● Problem to work on: Below are some records; find each line that carries the word "navBtn" and copy it.

Stored data:
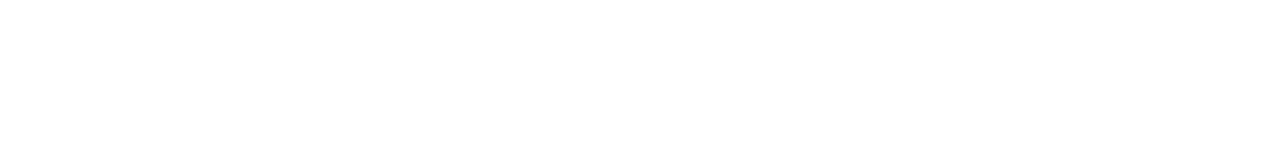
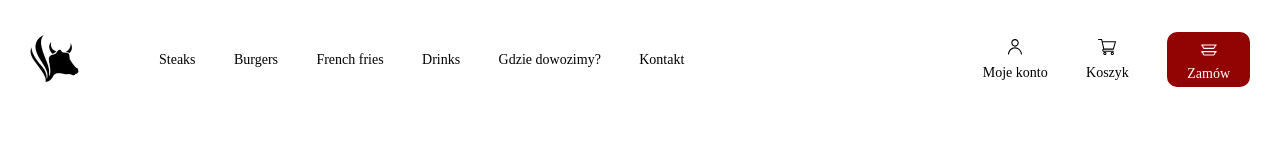
Before and after one commit to karol-wolski/invotech-recruitment-task, a website built with Vite: page src/index.html in a window 1280 px wide. Built offline with nearby package versions, Linux system fonts and the light colour scheme.

Commit message:
feat: add header and navigation (#1)

```diff
--- a/src/index.html
+++ b/src/index.html
@@ -2,11 +2,71 @@
 <html lang="en">
   <head>
     <meta charset="UTF-8" />
-    <link rel="icon" type="image/svg+xml" href="/l.png" />
+    <link rel="icon" type="image/svg+xml" href="./img/l.png" />
     <meta name="viewport" content="width=device-width, initial-scale=1.0" />
     <title>Steak house</title>
   </head>
   <body>
+    <header class="header">
+      <a href="#" aria-labelledby="Go to homepage">
+        <img src="./img/l.png" alt="" class="header__logo" />
+      </a>
+      <button id="hamburger" class="hamburger" aria-label="Menu">
+        <span class="hamburger__container" tabindex="-1">
+          <span class="hamburger__bars"></span>
+        </span>
+      </button>
+      <nav id="nav" class="nav">
+        <ul class="nav__list">
+          <li class="nav__item">
+            <a href="#" class="nav__link">Steaks</a>
+          </li>
+          <li class="nav__item">
+            <a href="#" class="nav__link">Burgers</a>
+          </li>
+          <li class="nav__item">
+            <a href="#" class="nav__link">French fries</a>
+          </li>
+          <li class="nav__item">
+            <a href="#" class="nav__link">Drinks</a>
+          </li>
+          <li class="nav__item">
+            <a href="#" class="nav__link">Gdzie dowozimy?</a>
+          </li>
+          <li class="nav__item">
+            <a href="#" class="nav__link">Kontakt</a>
+          </li>
+        </ul>
+        <ul class="nav__list nav__list--icons">
+          <li class="nav__item">
+            <a href="#" class="nav__link">
+              <img
+                src="./img/nav-icon/mojekonto.svg"
+                alt=""
+                class="nav__icon"
+              />
+              <span class="nav__text">Moje konto</span>
+            </a>
+          </li>
+          <li class="nav__item">
+            <a href="#" class="nav__link">
+              <img src="./img/nav-icon/koszyk.svg" alt="" class="nav__icon" />
+              <span class="nav__text">Koszyk</span>
+            </a>
+          </li>
+          <li class="nav__item">
+            <a href="#" class="nav__link nav__link--accent">
+              <img
+                src="./img/nav-icon/zamow_ikona.svg"
+                alt=""
+                class="nav__icon"
+              />
+              <span class="nav__text">Zamów</span>
+            </a>
+          </li>
+        </ul>
+      </nav>
+    </header>
     <script type="module" src="/js/scripts.js"></script>
   </body>
 </html>
--- /dev/null
+++ b/src/js/navigation.js
@@ -0,0 +1,6 @@
+export const openNav = () => {
+  const navEl = document.querySelector("#nav");
+  const navBtn = document.querySelector("#hamburger");
+  navEl.classList.toggle("nav--open");
+  navBtn.classList.toggle("hamburger--active");
+};
--- a/src/js/scripts.js
+++ b/src/js/scripts.js
@@ -1 +1,9 @@
 import "../style/style.scss";
+import { openNav } from "./navigation";
+
+const init = () => {
+  const navBtn = document.querySelector("#hamburger");
+  navBtn.addEventListener("click", openNav);
+};
+
+init();
--- /dev/null
+++ b/src/style/colors.scss
@@ -0,0 +1,3 @@
+$red: #920303;
+$white: #fff;
+$black: #000;
--- /dev/null
+++ b/src/style/header.scss
@@ -0,0 +1,163 @@
+@import "./colors.scss";
+@import "./zIndex.scss";
+
+.header {
+  display: flex;
+  align-items: center;
+  justify-content: space-between;
+  max-width: 166rem;
+  margin: 1.2rem auto;
+  padding: 0 3rem;
+  position: relative;
+
+  &__logo {
+    margin-right: 7rem;
+  }
+}
+
+.nav {
+  display: none;
+  flex-direction: column;
+  justify-content: space-between;
+  align-items: center;
+  width: 100%;
+  height: 100%;
+  top: 0;
+  left: 0;
+  position: fixed;
+  background: $white;
+  @include zIndex(navigation);
+
+  &--open {
+    display: flex;
+  }
+
+  @media screen and (min-width: 768px) {
+    display: flex;
+    flex-direction: row;
+    position: static;
+    background-color: transparent;
+  }
+
+  &__list {
+    display: flex;
+    flex-direction: column;
+    justify-content: space-evenly;
+    align-items: center;
+    margin: 2rem 0;
+    list-style: none;
+    width: 100%;
+    height: 100%;
+    @media screen and (min-width: 768px) {
+      flex-direction: row;
+      width: auto;
+    }
+
+    &--icons {
+      flex-direction: row;
+      height: auto;
+    }
+  }
+
+  &__item {
+    @media screen and (min-width: 768px) {
+      &:first-of-type {
+        margin-left: 1rem;
+      }
+      &:not(:last-of-type) {
+        margin-right: clamp(3rem, 3vw, 5.3rem);
+      }
+    }
+  }
+
+  &__link {
+    display: flex;
+    flex-direction: column;
+    justify-content: center;
+    align-items: center;
+    text-decoration: none;
+    font-size: 1.4rem;
+    color: $black;
+    &--accent {
+      background-color: $red;
+      color: $white;
+      border-radius: 1rem;
+      padding: 1.2rem 2rem 0.5rem;
+    }
+
+    &:hover,
+    &:focus {
+      font-weight: bold;
+    }
+  }
+
+  &__icon {
+    margin-bottom: 1rem;
+  }
+
+  &__text {
+    display: none;
+    @media screen and (min-width: 1024px) {
+      display: inline;
+    }
+  }
+}
+
+.hamburger {
+  height: 2rem;
+  border: 0;
+  background-color: transparent;
+  cursor: pointer;
+  @include zIndex(hamburger);
+  @media screen and (min-width: 768px) {
+    display: none;
+  }
+
+  &__container {
+    display: flex;
+    align-items: center;
+    position: relative;
+    width: 3.5rem;
+  }
+
+  &__bars {
+    position: absolute;
+    width: 3.5rem;
+    height: 0.3rem;
+    background-color: $black;
+
+    &::before,
+    &::after {
+      content: "";
+      display: block;
+      position: absolute;
+      width: 3.5rem;
+      height: 0.3rem;
+      background-color: $black;
+    }
+
+    &::before {
+      top: -0.8rem;
+    }
+
+    &::after {
+      bottom: -0.8rem;
+    }
+  }
+
+  &--active {
+    .hamburger__bars {
+      transform: rotate(225deg);
+      position: fixed;
+
+      &::before {
+        top: 0;
+      }
+
+      &::after {
+        bottom: 0;
+        transform: rotate(-90deg);
+      }
+    }
+  }
+}
--- a/src/style/style.scss
+++ b/src/style/style.scss
@@ -7,3 +7,5 @@
 html {
   font-size: 62.5%;
 }
+
+@import "./header";
--- /dev/null
+++ b/src/style/zIndex.scss
@@ -0,0 +1,12 @@
+$zIndex: (
+  hamburger: 20,
+  navigation: 10,
+);
+
+@function zIndex($key) {
+  @return map-get($zIndex, $key);
+}
+
+@mixin zIndex($key) {
+  z-index: zIndex($key);
+}
```
Also changed, not shown: src/img/l.png (renamed from public/l.png), src/img/nav-icon/koszyk.svg (added), src/img/nav-icon/mojekonto.svg (added), src/img/nav-icon/zamow_ikona.svg (added).
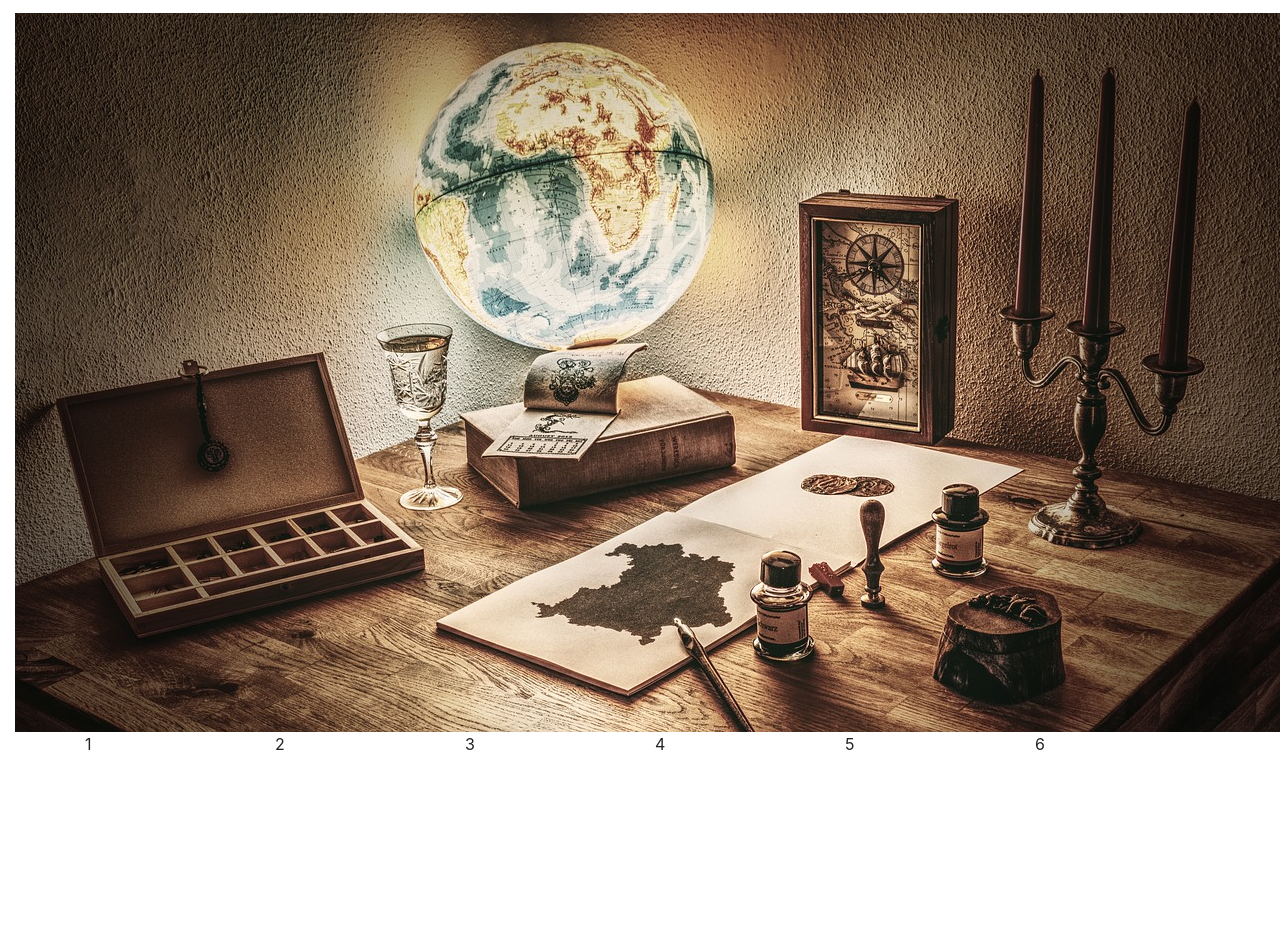
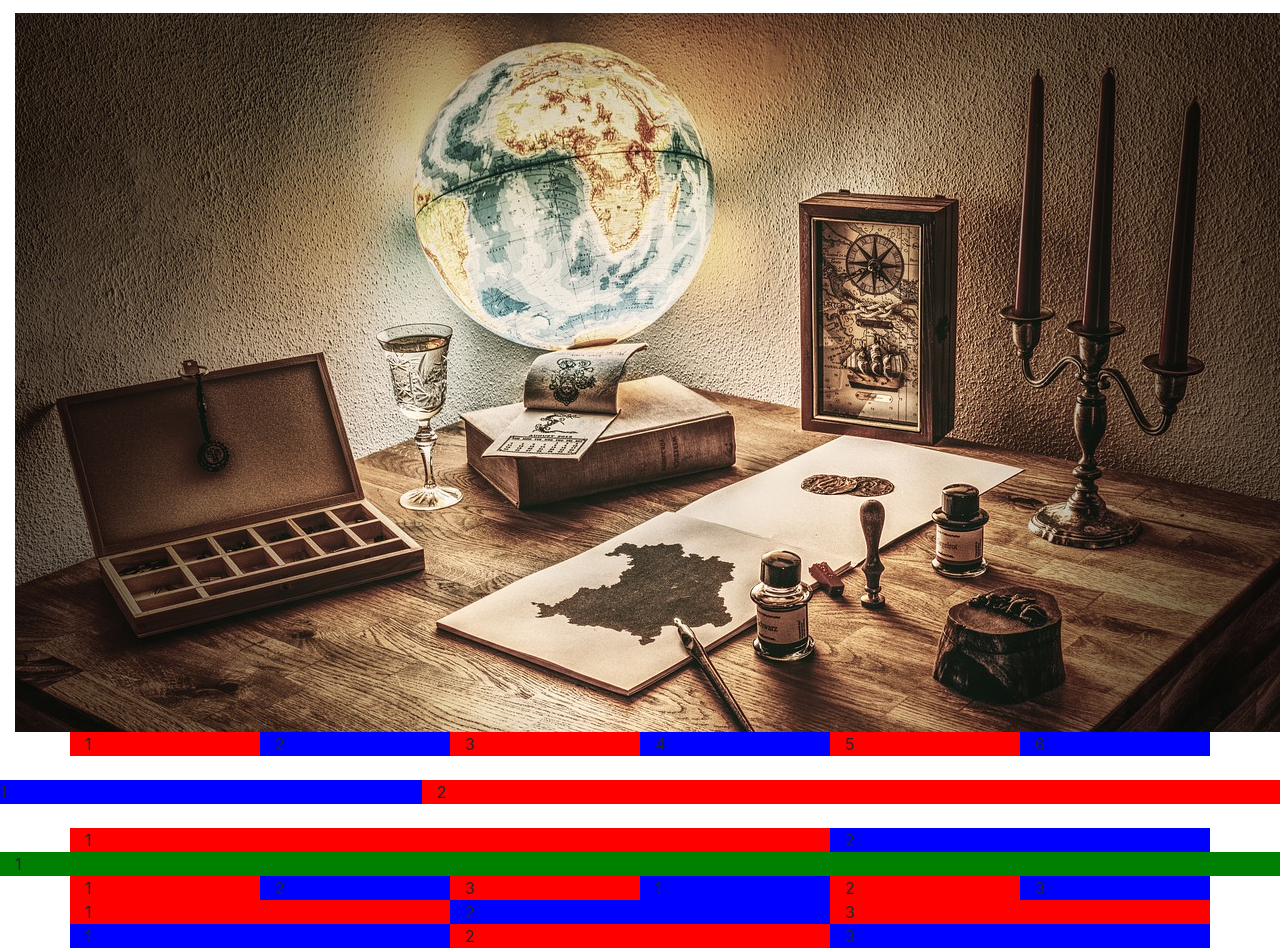
Before and after one commit to MagdalenaZdybel/site_bootstrap4, a plain HTML site: page index.html in a window 1280 px wide. Shown: the part 73-1021 px from the top of the page. Before the commit the page ends 829 px from the top, so only its background shows below. Drawn offline with nearby package versions, Linux system fonts and the light colour scheme.

Commit message:
col row no_margin

```diff
--- a/css/main.css
+++ b/css/main.css
@@ -0,0 +1,9 @@
+.red {
+    background: red;
+}
+.blue {
+    background: blue;
+}
+.green {
+    background: green;
+}
--- a/index.html
+++ b/index.html
@@ -19,17 +19,58 @@
         <img src="images/rustic-3441673_1280.jpg" alt="foto travel">
     </article>
 </div>
-<section>
-    <div class="container">
+<section first_day>
+    <div class="container exercise_fifth">
         <div class="row">
-            <div class="col-6 col-lg-2">1</div>
-            <div class="col-6 col-lg-2">2</div>
-            <div class="col-6 col-lg-2 col-md-4">3</div>
-            <div class="col-6 col-lg-2 col-md-4">4</div>
-            <div class="col-6 col-lg-2 col-md-4">5</div>
-            <div class="col-6 col-lg-2 col-md-12">6</div>
+            <div class="col-6 col-lg-2 red">1</div>
+            <div class="col-6 col-lg-2 blue">2</div>
+            <div class="col-6 col-lg-2 col-md-4 red">3</div>
+            <div class="col-6 col-lg-2 col-md-4 blue">4</div>
+            <div class="col-6 col-lg-2 col-md-4 red">5</div>
+            <div class="col-6 col-lg-2 col-md-12 blue">6</div>
         </div>
     </div>
 </section>
+<section first_day_two>
+    <dic class="container-fluid">
+        <div class="row">
+            <div class="col blue">1</div>
+            <div class="col-8 red">2</div>
+        </div>
+    </dic>
+    <div class="container">
+        <div class="row">
+            <div class="col-12 col-lg-8 red">1</div>
+            <div class="col-12 col-lg-4 blue">2</div>
+        </div>
+    </div>
+    <div class="container-fluid">
+        <div class="row">
+            <div class="col red green">1</div>
+        </div>
+    </div>
+    <div class="container">
+            <div class="row">
+                <div class="col red">1</div>
+                <div class="col blue">2</div>
+                <div class="col red">3</div>
+                <div class="col blue">1</div>
+                <div class="col red">2</div>
+                <div class="col blue">3</div>
+            </div>
+        </div>
+    <div class="container">
+        <div class="row">
+            <div class="col red">1</div>
+            <div class="col blue">2</div>
+            <div class="col red">3</div>
+            <div class="w-100"></div><!-- likwiduje odstępu między kolumnami-->
+            <div class="col blue">1</div>
+            <div class="col red">2</div>
+            <div class="col blue">3</div>
+        </div>
+    </div>
+</section>
+
 </body>
 </html>
```
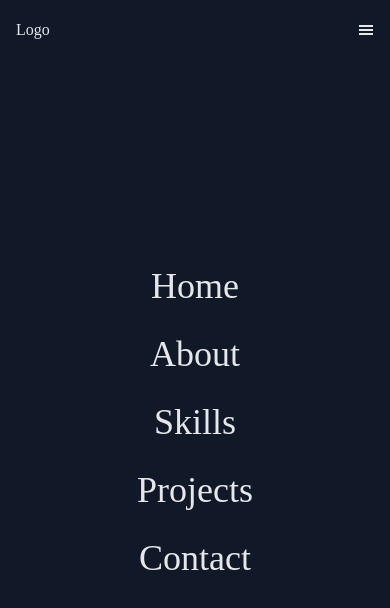
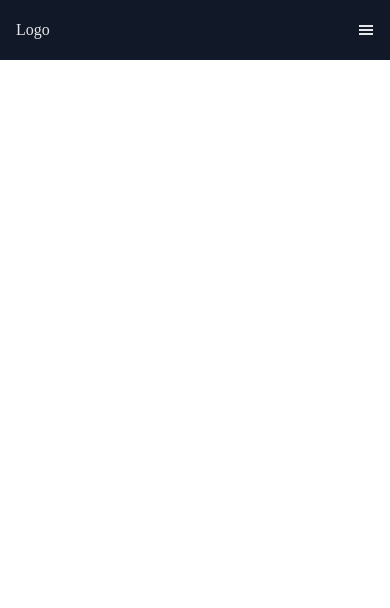
Before and after one commit to uoa-aron527/know-about-me, a React (Create React App) app: page / in a window 390 px wide. Shown: the top 608 px of the page. Built offline with nearby package versions, Linux system fonts and the light colour scheme.

Commit message:
State logic completed to switch visibility of menubar on icon clicks

```diff
--- a/src/components/Navbar.tsx
+++ b/src/components/Navbar.tsx
@@ -25,7 +25,7 @@ const Navbar: React.FC<NavbarProps> = () => {
 
         {/* Smaller screen view (mobile) */}
 
-        <ul className= 'md:hidden absolute top-0 left-0 w-full h-screen bg-gray-900 px-4 text-gray-200 flex flex-col justify-center items-center'>
+        <ul className= {!navVisible ? 'hidden' : 'absolute top-0 left-0 w-full h-screen bg-gray-900 px-4 text-gray-200 flex flex-col justify-center items-center'}>
           <li className='py-[14px] text-4xl mb-2'> Home </li>
           <li className='py-[14px] text-4xl mb-2'> About </li>
           <li className='py-[14px] text-4xl mb-2'> Skills </li>
```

● Task response:
+  const navBtn = document.querySelector("#hamburger");
+  navBtn.classList.toggle("hamburger--active");
+  const navBtn = document.querySelector("#hamburger");
+  navBtn.addEventListener("click", openNav);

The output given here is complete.